> _Exercise prompt_
Go over the records and copy every line with the string "proyecto".

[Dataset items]
◆ ◆ ◆

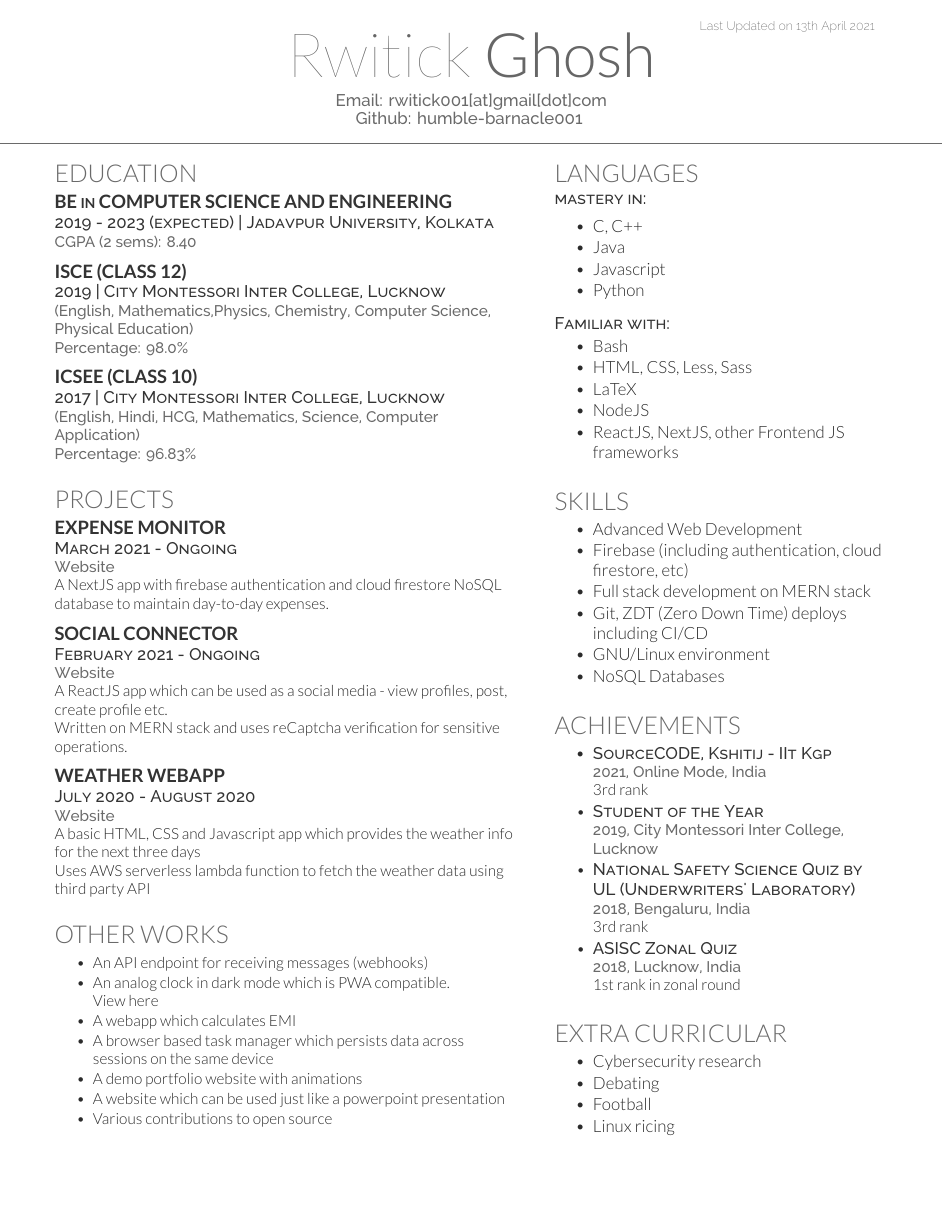
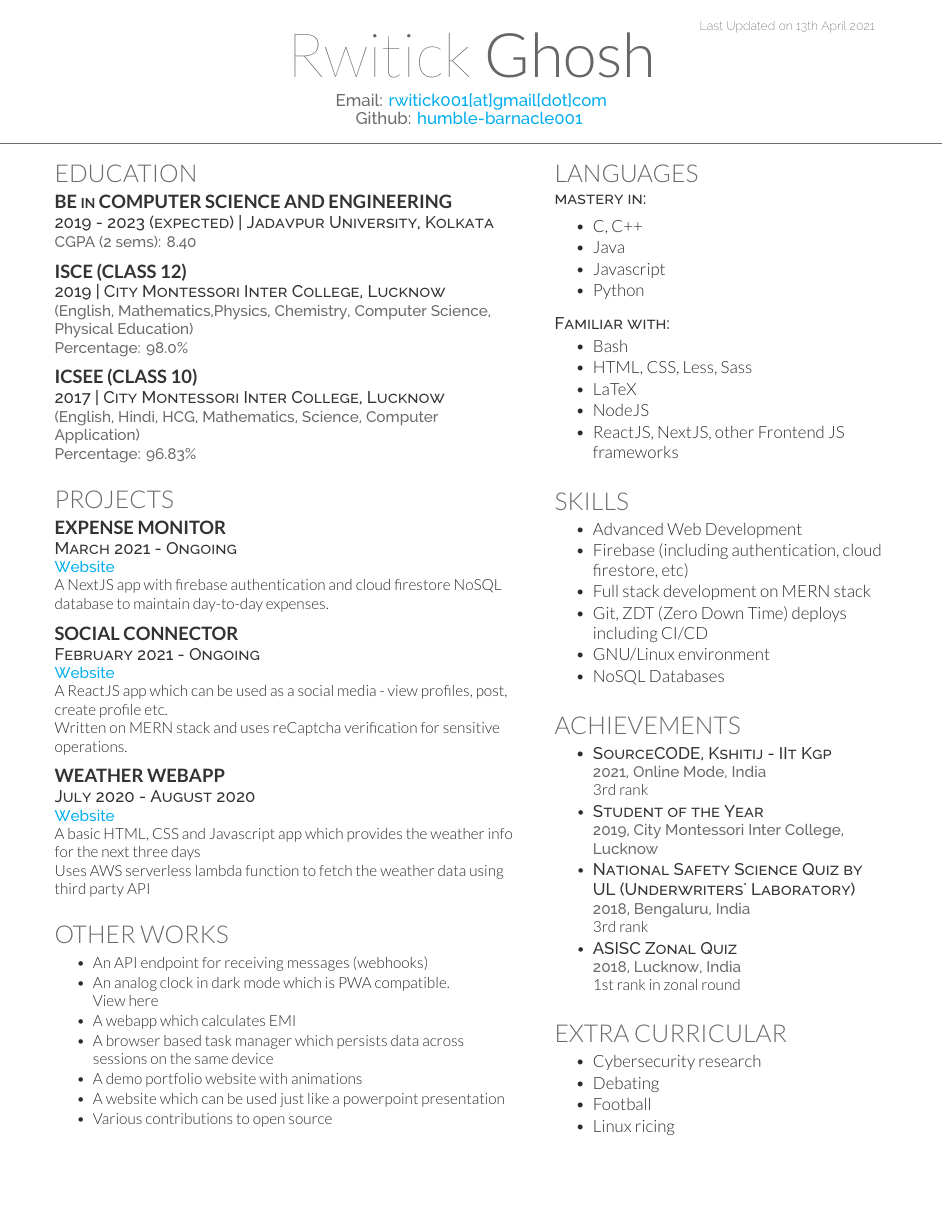
Before and after one commit to prabuddh148/CV, a LaTeX CV (main.tex): the whole page. Compiled offline with XeLaTeX.

Commit message:
Colorify links

```diff
--- a/main.tex
+++ b/main.tex
@@ -1,6 +1,13 @@
 % !TEX program = lualatex
 \documentclass[]{deedy-resume-openfont}
 \usepackage{fancyhdr}
+\usepackage{hyperref}
+\hypersetup{
+    colorlinks=true,
+    linkcolor=blue,
+    filecolor=magenta,
+    urlcolor=cyan,
+}
 
 \pagestyle{fancy}
 \fancyhf{}
```
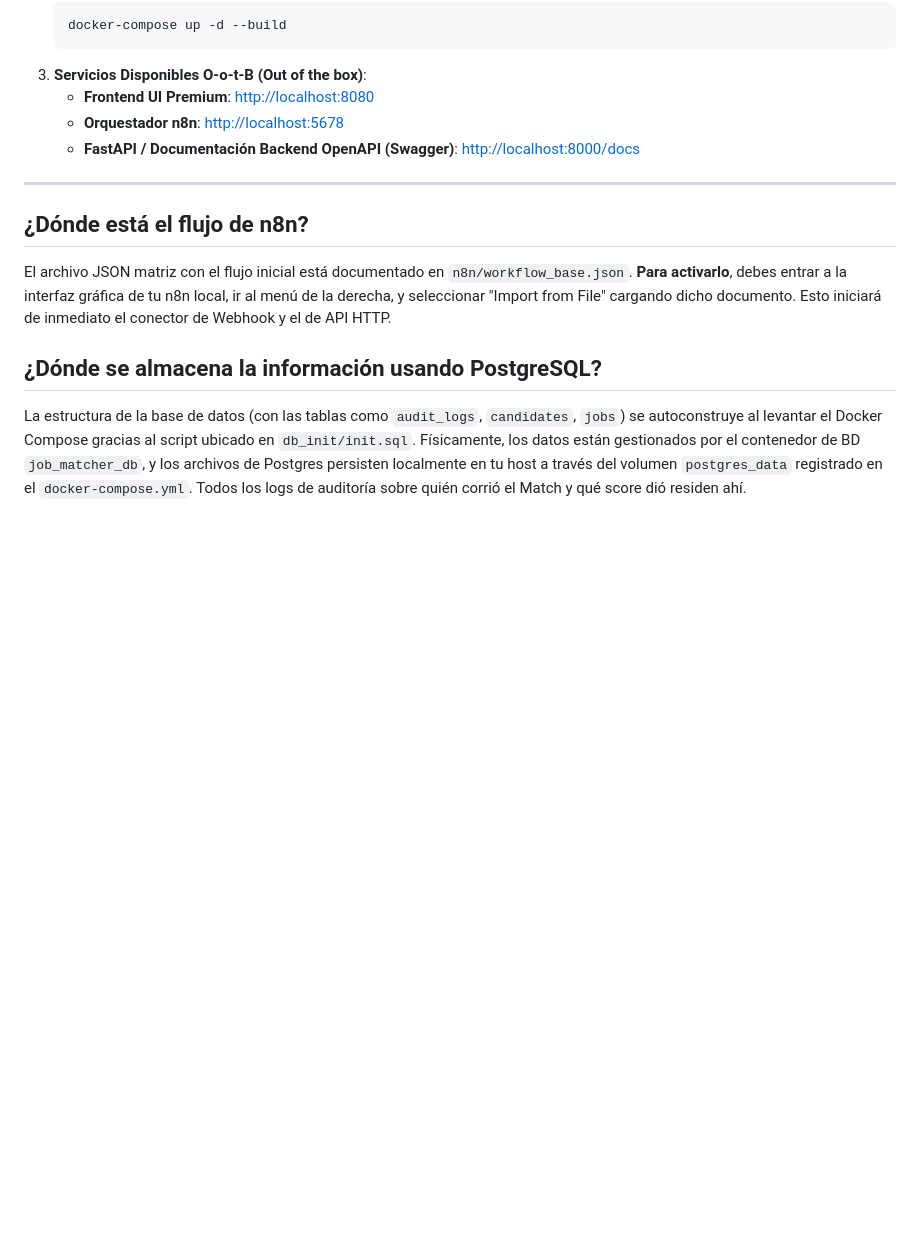
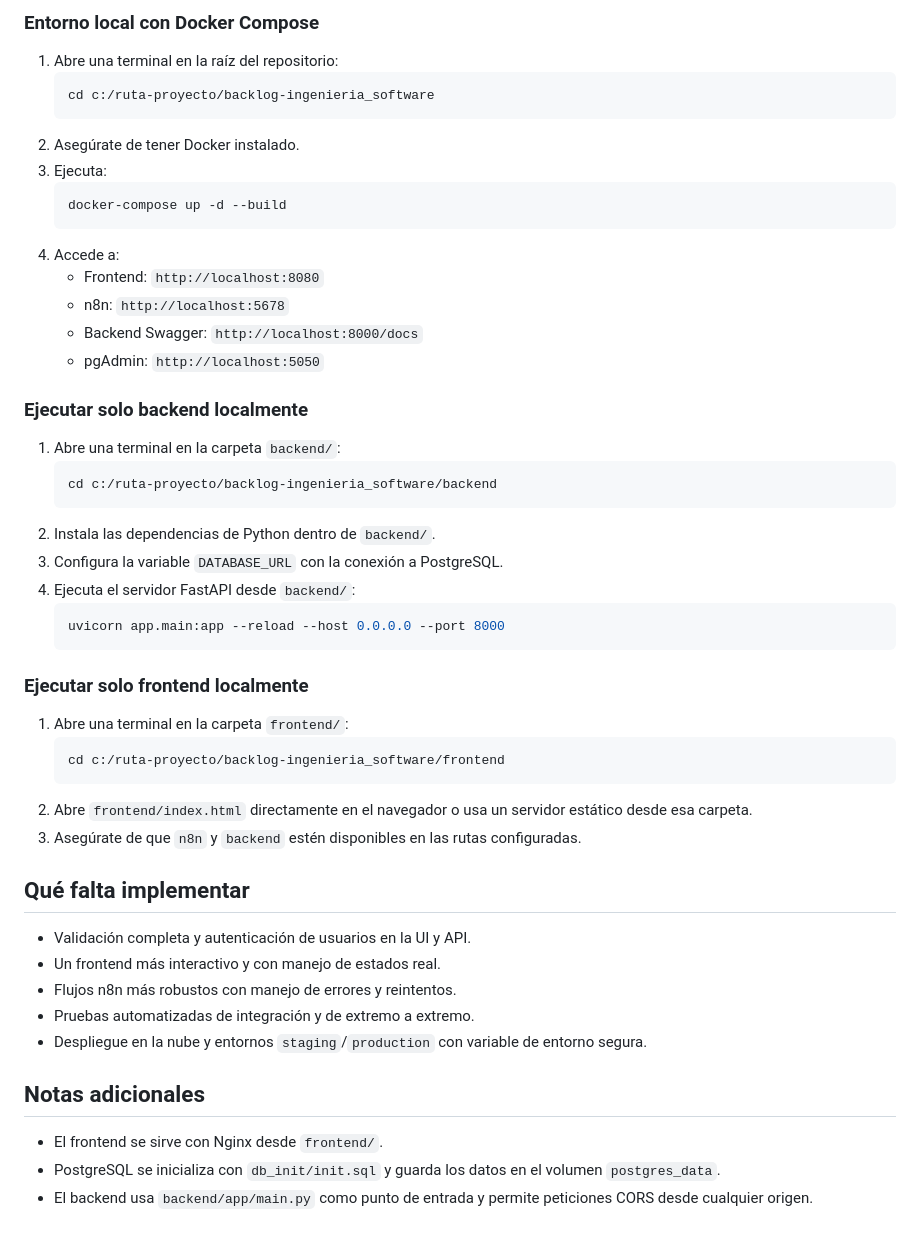
Before and after one commit to JoanP-B/backlog-ingenieria_software, a Markdown page: README.md, the part around one of its changes. GitHub-like rendering; blank space fills up the shorter version.

````diff
--- a/README.md
+++ b/README.md
@@ -27,15 +70,52 @@ Este proyecto implementa el MVP de un sistema para calcular el "match" entre can
+### Entorno local con Docker Compose
+
+1. Abre una terminal en la raíz del repositorio:
+   ```bash
+   cd c:/ruta-proyecto/backlog-ingenieria_software
+   ```
+2. Asegúrate de tener Docker instalado.
+3. Ejecuta:
    ```bash
    docker-compose up -d --build
    ```
-3. **Servicios Disponibles O-o-t-B (Out of the box)**:
-   - **Frontend UI Premium**: [http://localhost:8080](http://localhost:8080)
-   - **Orquestador n8n**: [http://localhost:5678](http://localhost:5678)
-   - **FastAPI / Documentación Backend OpenAPI (Swagger)**: [http://localhost:8000/docs](http://localhost:8000/docs)
+4. Accede a:
+   - Frontend: `http://localhost:8080`
+   - n8n: `http://localhost:5678`
+   - Backend Swagger: `http://localhost:8000/docs`
+   - pgAdmin: `http://localhost:5050`
 
----
+### Ejecutar solo backend localmente
 
-## ¿Dónde está el flujo de n8n?
-El archivo JSON matriz con el flujo inicial está documentado en `n8n/workflow_base.json`. **Para activarlo**, debes entrar a la interfaz gráfica de tu n8n local, ir al menú de la derecha, y seleccionar "Import from File" cargando dicho documento. Esto iniciará de inmediato el conector de Webhook y el de API HTTP.
+1. Abre una terminal en la carpeta `backend/`:
+   ```bash
+   cd c:/ruta-proyecto/backlog-ingenieria_software/backend
+   ```
+2. Instala las dependencias de Python dentro de `backend/`.
+3. Configura la variable `DATABASE_URL` con la conexión a PostgreSQL.
+4. Ejecuta el servidor FastAPI desde `backend/`:
+   ```bash
+   uvicorn app.main:app --reload --host 0.0.0.0 --port 8000
+   ```
 
-## ¿Dónde se almacena la información usando PostgreSQL?
-La estructura de la base de datos (con las tablas como `audit_logs`, `candidates`, `jobs`) se autoconstruye al levantar el Docker Compose gracias al script ubicado en `db_init/init.sql`. Físicamente, los datos están gestionados por el contenedor de BD `job_matcher_db`, y los archivos de Postgres persisten localmente en tu host a través del volumen `postgres_data` registrado en el `docker-compose.yml`. Todos los logs de auditoría sobre quién corrió el Match y qué score dió residen ahí.
+### Ejecutar solo frontend localmente
+
+1. Abre una terminal en la carpeta `frontend/`:
+   ```bash
+   cd c:/ruta-proyecto/backlog-ingenieria_software/frontend
+   ```
+2. Abre `frontend/index.html` directamente en el navegador o usa un servidor estático desde esa carpeta.
+3. Asegúrate de que `n8n` y `backend` estén disponibles en las rutas configuradas.
+
+## Qué falta implementar
+
+- Validación completa y autenticación de usuarios en la UI y API.
+- Un frontend más interactivo y con manejo de estados real.
+- Flujos n8n más robustos con manejo de errores y reintentos.
+- Pruebas automatizadas de integración y de extremo a extremo.
+- Despliegue en la nube y entornos `staging`/`production` con variable de entorno segura.
+
+## Notas adicionales
+
+- El frontend se sirve con Nginx desde `frontend/`.
+- PostgreSQL se inicializa con `db_init/init.sql` y guarda los datos en el volumen `postgres_data`.
+- El backend usa `backend/app/main.py` como punto de entrada y permite peticiones CORS desde cualquier origen.
````
Also changed, not shown: other parts of README.md (+60 -17 lines).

◆ ◆ ◆

> _Answer box_
@@ -27,15 +70,52 @@ Este proyecto implementa el MVP de un sistema para calcular el "match" entre can
+   cd c:/ruta-proyecto/backlog-ingenieria_software
+   cd c:/ruta-proyecto/backlog-ingenieria_software/backend
+   cd c:/ruta-proyecto/backlog-ingenieria_software/frontend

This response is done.